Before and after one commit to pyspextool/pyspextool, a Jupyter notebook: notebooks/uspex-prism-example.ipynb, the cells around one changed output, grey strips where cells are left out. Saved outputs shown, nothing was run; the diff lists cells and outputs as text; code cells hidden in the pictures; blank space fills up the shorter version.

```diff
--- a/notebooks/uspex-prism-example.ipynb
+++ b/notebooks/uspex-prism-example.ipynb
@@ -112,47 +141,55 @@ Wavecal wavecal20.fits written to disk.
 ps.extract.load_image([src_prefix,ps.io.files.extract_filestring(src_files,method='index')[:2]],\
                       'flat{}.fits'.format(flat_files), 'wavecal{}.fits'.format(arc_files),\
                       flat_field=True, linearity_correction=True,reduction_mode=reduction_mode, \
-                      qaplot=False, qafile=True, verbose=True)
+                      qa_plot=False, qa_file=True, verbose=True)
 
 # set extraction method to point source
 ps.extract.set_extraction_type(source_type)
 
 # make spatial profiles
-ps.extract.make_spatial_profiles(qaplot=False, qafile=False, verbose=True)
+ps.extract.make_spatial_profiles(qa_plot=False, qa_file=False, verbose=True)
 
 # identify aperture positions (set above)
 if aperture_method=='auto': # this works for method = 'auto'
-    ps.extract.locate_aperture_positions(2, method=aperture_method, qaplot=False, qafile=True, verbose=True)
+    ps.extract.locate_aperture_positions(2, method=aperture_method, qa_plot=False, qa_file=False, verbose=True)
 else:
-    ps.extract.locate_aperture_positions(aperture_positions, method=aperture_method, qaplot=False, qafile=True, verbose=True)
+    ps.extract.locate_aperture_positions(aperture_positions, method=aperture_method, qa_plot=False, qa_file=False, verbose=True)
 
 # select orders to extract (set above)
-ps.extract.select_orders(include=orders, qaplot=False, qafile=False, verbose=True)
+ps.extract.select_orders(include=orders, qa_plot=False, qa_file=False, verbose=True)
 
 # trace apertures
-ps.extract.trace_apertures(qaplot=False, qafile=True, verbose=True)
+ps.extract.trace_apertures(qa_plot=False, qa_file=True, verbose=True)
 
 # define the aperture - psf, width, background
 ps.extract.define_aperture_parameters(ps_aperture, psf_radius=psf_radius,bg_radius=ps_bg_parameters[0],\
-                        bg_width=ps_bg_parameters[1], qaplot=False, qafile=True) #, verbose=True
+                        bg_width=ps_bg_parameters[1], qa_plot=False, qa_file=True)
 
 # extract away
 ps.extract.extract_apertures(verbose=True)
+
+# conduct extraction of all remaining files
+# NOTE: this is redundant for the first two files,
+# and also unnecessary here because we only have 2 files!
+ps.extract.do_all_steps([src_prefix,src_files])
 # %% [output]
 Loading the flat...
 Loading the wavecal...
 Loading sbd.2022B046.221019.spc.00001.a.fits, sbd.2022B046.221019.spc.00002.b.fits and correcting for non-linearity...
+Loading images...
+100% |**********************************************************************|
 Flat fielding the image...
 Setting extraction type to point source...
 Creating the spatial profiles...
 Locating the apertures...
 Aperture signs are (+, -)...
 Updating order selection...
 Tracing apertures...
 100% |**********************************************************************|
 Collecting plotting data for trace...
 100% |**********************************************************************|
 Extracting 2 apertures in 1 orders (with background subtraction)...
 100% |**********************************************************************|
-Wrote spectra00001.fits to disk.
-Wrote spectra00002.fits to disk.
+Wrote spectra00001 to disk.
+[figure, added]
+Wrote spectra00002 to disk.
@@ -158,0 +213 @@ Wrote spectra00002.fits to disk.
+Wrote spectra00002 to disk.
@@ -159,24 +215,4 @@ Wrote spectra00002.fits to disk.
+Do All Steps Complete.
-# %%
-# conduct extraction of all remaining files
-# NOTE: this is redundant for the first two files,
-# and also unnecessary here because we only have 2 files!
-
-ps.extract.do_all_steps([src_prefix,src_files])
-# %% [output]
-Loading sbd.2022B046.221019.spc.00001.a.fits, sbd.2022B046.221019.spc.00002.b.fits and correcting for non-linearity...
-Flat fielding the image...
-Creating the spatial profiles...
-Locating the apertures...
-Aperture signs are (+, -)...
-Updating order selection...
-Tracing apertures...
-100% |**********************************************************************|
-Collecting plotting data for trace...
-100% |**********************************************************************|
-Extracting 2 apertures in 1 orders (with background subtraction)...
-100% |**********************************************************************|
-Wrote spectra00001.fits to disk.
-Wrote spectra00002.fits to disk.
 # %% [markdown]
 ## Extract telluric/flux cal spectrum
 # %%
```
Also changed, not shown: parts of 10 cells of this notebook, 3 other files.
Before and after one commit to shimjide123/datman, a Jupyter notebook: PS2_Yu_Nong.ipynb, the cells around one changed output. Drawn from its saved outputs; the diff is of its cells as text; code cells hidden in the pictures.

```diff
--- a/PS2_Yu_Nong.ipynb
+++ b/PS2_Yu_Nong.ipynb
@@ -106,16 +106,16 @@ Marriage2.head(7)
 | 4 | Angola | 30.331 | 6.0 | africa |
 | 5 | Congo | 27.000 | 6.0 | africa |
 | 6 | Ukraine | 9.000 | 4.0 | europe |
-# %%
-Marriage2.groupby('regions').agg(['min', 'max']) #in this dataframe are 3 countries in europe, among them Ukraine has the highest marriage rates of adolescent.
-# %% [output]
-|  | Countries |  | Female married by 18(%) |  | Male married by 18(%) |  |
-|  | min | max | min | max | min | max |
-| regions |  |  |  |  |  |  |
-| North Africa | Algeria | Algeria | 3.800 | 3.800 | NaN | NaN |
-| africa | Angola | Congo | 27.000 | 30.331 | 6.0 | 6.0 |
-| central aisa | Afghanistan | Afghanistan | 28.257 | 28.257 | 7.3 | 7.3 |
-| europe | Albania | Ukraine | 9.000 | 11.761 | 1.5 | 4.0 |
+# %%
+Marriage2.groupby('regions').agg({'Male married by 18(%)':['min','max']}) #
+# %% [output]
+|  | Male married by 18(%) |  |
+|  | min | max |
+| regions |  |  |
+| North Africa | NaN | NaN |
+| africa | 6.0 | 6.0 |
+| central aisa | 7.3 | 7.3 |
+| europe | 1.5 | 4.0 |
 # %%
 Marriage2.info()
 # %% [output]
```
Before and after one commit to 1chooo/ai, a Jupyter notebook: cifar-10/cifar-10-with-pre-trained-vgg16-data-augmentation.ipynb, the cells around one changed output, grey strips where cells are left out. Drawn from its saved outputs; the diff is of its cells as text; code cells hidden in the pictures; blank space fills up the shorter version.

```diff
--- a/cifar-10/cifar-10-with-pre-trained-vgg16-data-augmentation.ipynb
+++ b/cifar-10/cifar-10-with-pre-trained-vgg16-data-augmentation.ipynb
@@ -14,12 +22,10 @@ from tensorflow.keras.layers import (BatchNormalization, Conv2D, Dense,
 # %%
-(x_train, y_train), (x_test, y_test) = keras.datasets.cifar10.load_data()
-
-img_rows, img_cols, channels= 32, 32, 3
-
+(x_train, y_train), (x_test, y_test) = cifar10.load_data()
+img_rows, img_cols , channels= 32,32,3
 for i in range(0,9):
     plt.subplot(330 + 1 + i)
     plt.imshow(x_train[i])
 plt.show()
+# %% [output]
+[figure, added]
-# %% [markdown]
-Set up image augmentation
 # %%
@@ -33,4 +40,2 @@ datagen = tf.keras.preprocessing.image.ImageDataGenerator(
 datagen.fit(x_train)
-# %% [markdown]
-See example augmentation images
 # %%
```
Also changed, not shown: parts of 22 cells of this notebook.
* * *
Wherever the string "augmentation" is found in the entries, copy the line it sits in.

| TASK RESPONSE |
Before and after one commit to 1chooo/ai, a Jupyter notebook: cifar-10/cifar-10-with-pre-trained-vgg16-data-augmentation.ipynb, the cells around one changed output, grey strips where cells are left out. Drawn from its saved outputs; the diff is of its cells as text; code cells hidden in the pictures; blank space fills up the shorter version.
--- a/cifar-10/cifar-10-with-pre-trained-vgg16-data-augmentation.ipynb
+++ b/cifar-10/cifar-10-with-pre-trained-vgg16-data-augmentation.ipynb
-Set up image augmentation
-See example augmentation images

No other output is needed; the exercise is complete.